The largest number of people bearing the names Magny, Manee, Maney, Manney, Manny and Many descend from three French Huguenot brothers who left France in the 1680s to escape persecution. The Magny Families Association was formed in 1979 to trace and organize information on the descendants of anyone bearing one of our similar names. The Magny Families Association supports Historic Huguenot Street.
The Schoonmaker Family
Hendrick Jochemsz Schoonmaker came to the Hudson Valley in 1653. After settling in the Kingston area, Hendrick and his wife, Elsie Janse, had six children: Jochem, Egbert, Engeltje, Hendrick, Volckerte and Hillitje. Jochem’s daughter Elsie was the first Schoonmaker to marry into one of the New Paltz families when she married Joseph Hasbrouck, son of Abraham Hasbrouck and Maria Deyo, in 1706.

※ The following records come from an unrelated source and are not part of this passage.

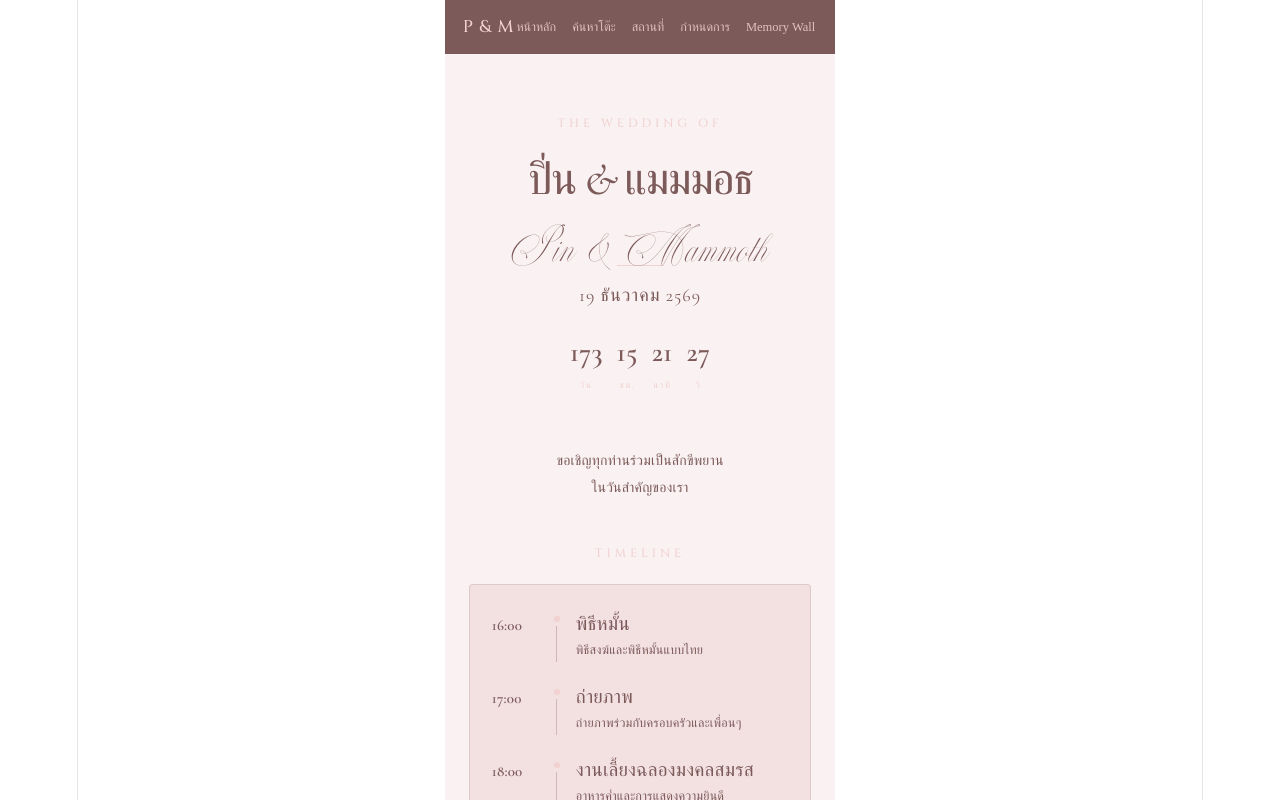
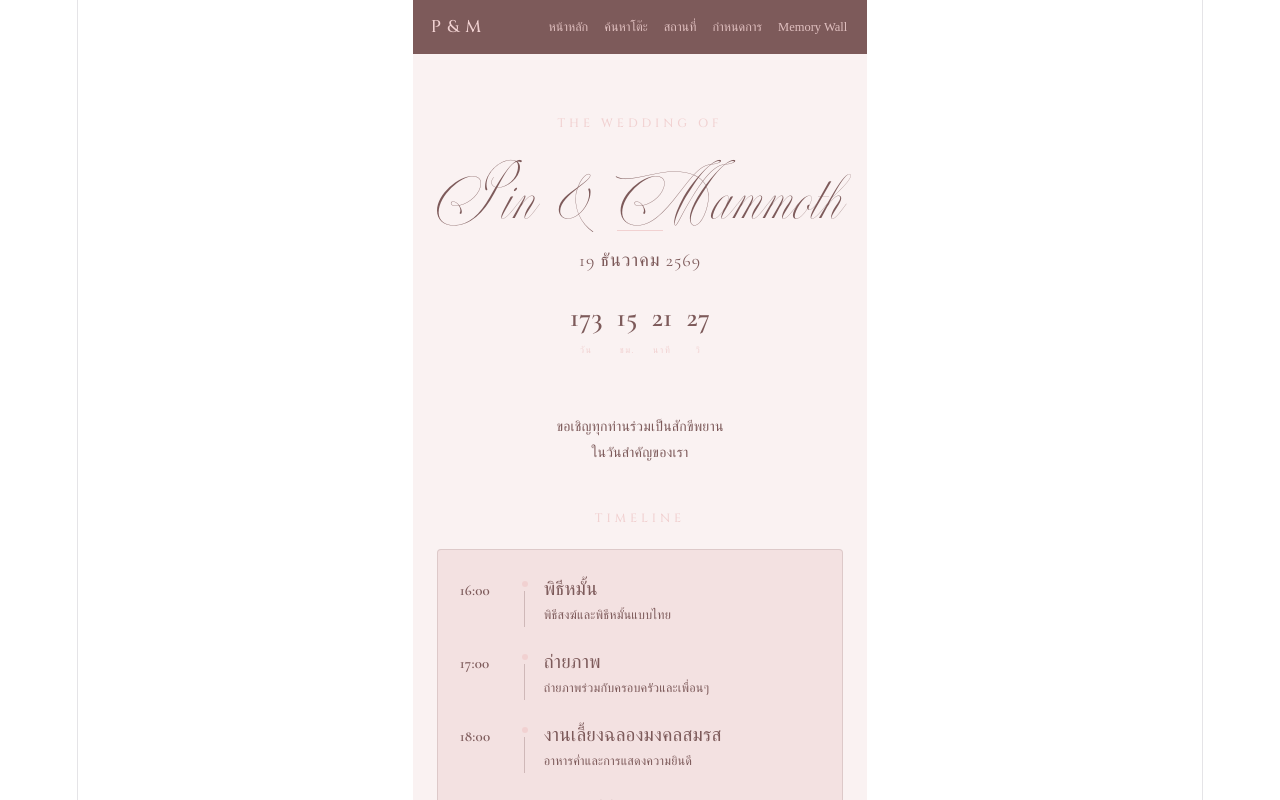
Before and after one commit to ThanesW/PinMoth_Wedding, a React (Vite) app: page / in a window 1280 px wide. Shown: the top 800 px of the page. Built offline with nearby package versions, Linux system fonts and the light colour scheme; a web font is replaced by a local one.

Commit message:
Remove Thai names headline, use Perfections script name as sole hero title

```diff
--- a/src/WeddingSite.css
+++ b/src/WeddingSite.css
@@ -15,6 +15,11 @@
   color: var(--olive-dark);
   margin: 4px 0 0;
   line-height: 1.3;
+}
+
+.wedding-names-script--main {
+  font-size: 54px;
+  margin: 0 0 6px;
 }
 
 .wedding-page {
--- a/src/WeddingSite.jsx
+++ b/src/WeddingSite.jsx
@@ -122,8 +122,7 @@ export default function WeddingSite() {
 
       <section id="hero" className="wedding-hero">
         <p className="wedding-eyebrow">the wedding of</p>
-        <h1 className="wedding-names">ปิ่น &amp; แมมมอธ</h1>
-        <p className="wedding-names-script">Pin &amp; Mammoth</p>
+        <p className="wedding-names-script wedding-names-script--main">Pin &amp; Mammoth</p>
         <div className="wedding-divider" />
         <p className="wedding-date">19 ธันวาคม 2569</p>
         <div className="wedding-countdown">
```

Evert Dirksen, widower, and his two sons, Dirk and Jan Everte, arrived in America aboard the De Arent on March 15, 1663. Jan married Sytie Jacobz Van Etten in the Kingston Reformed Dutch Church in 1685. Their first child, Evert, was born in 1686. He was the first in the family to bear some form or the surname that evolved into Terwilliger. Evert married Sarah Freer, granddaughter of New Paltz Patentee Hugo Freer. In 1738, Evert and Sarah built a house four miles south of New Paltz. That house still stands today. The Terwilliger Family Association was formed in 1974.
For more information about these families, visit our Family Associations page.